But "I don't think anyone is going to plead guilty," said Jim Harrington, Binalshibh's civilian lawyer, who added the defendants are expected to fight the charges against them, which include murder and terrorism and carry a potential death penalty.
Harrington declined to say what would be the basis of his defense, and lawyers for Mohammed did not respond to messages seeking comment.
The men, held in a secret prison in Guantanamo that is under such tight security even its exact location on the base is classified, have not been seen in public since a pretrial hearing the day after Obama's Jan. 21, 2009, inauguration.
Their arraignment comes more than three years after the Obama administration's failed effort to try the suspects in a federal civilian court and close the prison at the U.S. base in Cuba. Attorney General Eric H. Holder announced in 2009 that Mohammed and his codefendants would be tried blocks from the site of the destroyed trade center in Manhattan, but the plan was shelved after New York officials cited huge costs to secure the neighborhood and family opposition to trying the suspects in the United States.

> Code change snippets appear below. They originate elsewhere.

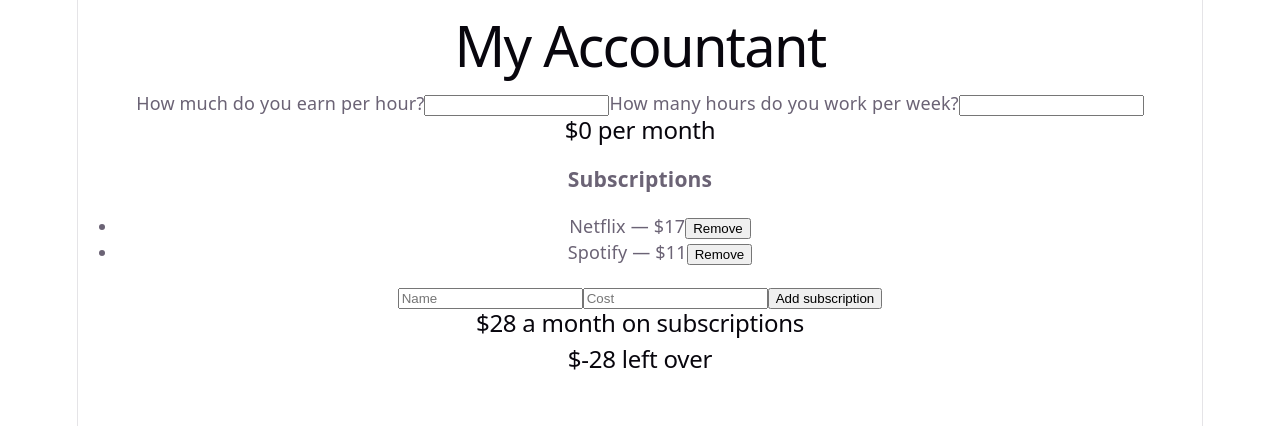
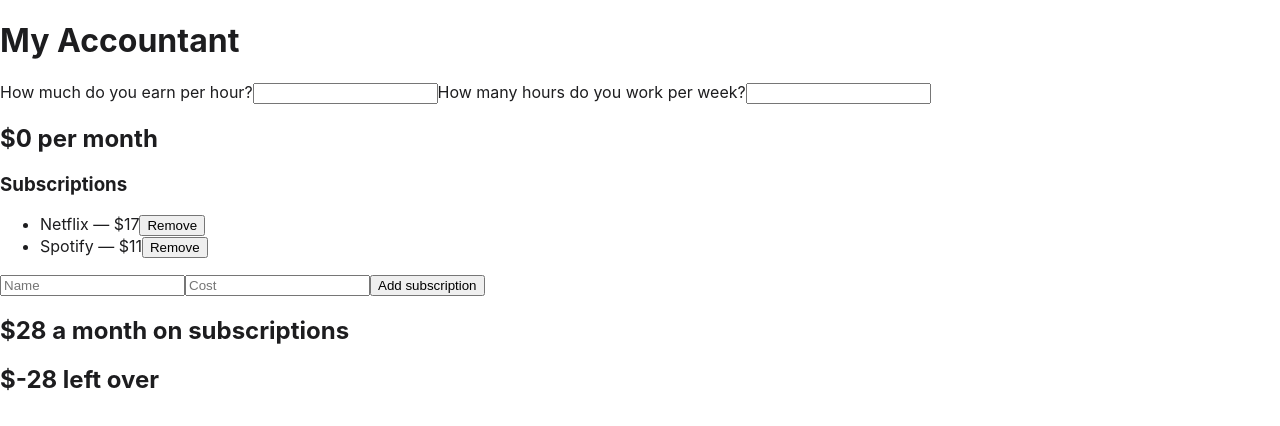
Before and after one commit to Shayanakbarloo/my-accountant, a React (Vite) app: page / in a window 1280 px wide. Shown: the top 426 px of the page. Built offline with nearby package versions, Linux system fonts and the light colour scheme.

Commit message:
#chaning the ui in index

```diff
--- a/src/index.css
+++ b/src/index.css
@@ -1,111 +1,21 @@
 :root {
-  --text: #6b6375;
-  --text-h: #08060d;
-  --bg: #fff;
-  --border: #e5e4e7;
-  --code-bg: #f4f3ec;
-  --accent: #aa3bff;
-  --accent-bg: rgba(170, 59, 255, 0.1);
-  --accent-border: rgba(170, 59, 255, 0.5);
-  --social-bg: rgba(244, 243, 236, 0.5);
-  --shadow:
-    rgba(0, 0, 0, 0.1) 0 10px 15px -3px, rgba(0, 0, 0, 0.05) 0 4px 6px -2px;
-
-  --sans: system-ui, 'Segoe UI', Roboto, sans-serif;
-  --heading: system-ui, 'Segoe UI', Roboto, sans-serif;
-  --mono: ui-monospace, Consolas, monospace;
-
-  font: 18px/145% var(--sans);
-  letter-spacing: 0.18px;
-  color-scheme: light dark;
-  color: var(--text);
-  background: var(--bg);
-  font-synthesis: none;
-  text-rendering: optimizeLegibility;
-  -webkit-font-smoothing: antialiased;
-  -moz-osx-font-smoothing: grayscale;
-
-  @media (max-width: 1024px) {
-    font-size: 16px;
-  }
+  --ink: #1d1d1f;      /* main text */
+  --sub: #6e6e73;      /* quieter text */
+  --hair: #d2d2d7;     /* thin borders */
+  --gray: #f5f5f7;     /* page background */
+  --blue: #0071e3;     /* buttons and links */
+  --green: #0a7d33;
+  --red: #d70015;
 }
 
-@media (prefers-color-scheme: dark) {
-  :root {
-    --text: #9ca3af;
-    --text-h: #f3f4f6;
-    --bg: #16171d;
-    --border: #2e303a;
-    --code-bg: #1f2028;
-    --accent: #c084fc;
-    --accent-bg: rgba(192, 132, 252, 0.15);
-    --accent-border: rgba(192, 132, 252, 0.5);
-    --social-bg: rgba(47, 48, 58, 0.5);
-    --shadow:
-      rgba(0, 0, 0, 0.4) 0 10px 15px -3px, rgba(0, 0, 0, 0.25) 0 4px 6px -2px;
-  }
-
-  #social .button-icon {
-    filter: invert(1) brightness(2);
-  }
+*{
+  box-sizing: border-box;
 }
 
 body {
-  margin: 0;
+  margin:0;
+  background: var (--gray);
+  color: var(--ink);
+  font-family: -apple-system, BlinkMacsystemFont, "SF Pro Display", "Hevetica Neue", "Helvetica", "Arial", sans-serif;
+  -webkit-font-smoothing: antialiased;
 }
-
-#root {
-  width: 1126px;
-  max-width: 100%;
-  margin: 0 auto;
-  text-align: center;
-  border-inline: 1px solid var(--border);
-  min-height: 100svh;
-  display: flex;
-  flex-direction: column;
-  box-sizing: border-box;
-}
-
-h1,
-h2 {
-  font-family: var(--heading);
-  font-weight: 500;
-  color: var(--text-h);
-}
-
-h1 {
-  font-size: 56px;
-  letter-spacing: -1.68px;
-  margin: 32px 0;
-  @media (max-width: 1024px) {
-    font-size: 36px;
-    margin: 20px 0;
-  }
-}
-h2 {
-  font-size: 24px;
-  line-height: 118%;
-  letter-spacing: -0.24px;
-  margin: 0 0 8px;
-  @media (max-width: 1024px) {
-    font-size: 20px;
-  }
-}
-p {
-  margin: 0;
-}
-
-code,
-.counter {
-  font-family: var(--mono);
-  display: inline-flex;
-  border-radius: 4px;
-  color: var(--text-h);
-}
-
-code {
-  font-size: 15px;
-  line-height: 135%;
-  padding: 4px 8px;
-  background: var(--code-bg);
-}
```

Six family members who won a lottery to attend the proceedings will face Mohammed and the other men in court; others were watching on closed-circuit video at military bases in the United States.
Cliff and Christina Russell traveled from their Rockaway Beach neighborhood in New York to honor the memory of Cliff's younger brother, Stephen, a firefighter killed responding to the attacks. Cliff Russell said he hopes the tribunal will end with the death penalty for Mohammed and his codefendants.
The men never entered formal pleas in previous hearings, but Mohammed had told the court that he would confess to planning the attacks and hoped to be a "martyr."
The arraignment is expected to be followed by a hearing on defense motions that challenge the charges and extreme secrecy rules imposed to prevent the release of information about U.S. counterterrorism methods and strategy.
The American Civil Liberties Union filed a motion Friday asking the judge to prohibit the government's use of a 40-second delay and a white noise machine to prevent any spectators from hearing classified information, including details about the harsh treatment in the secret CIA detention sites overseas.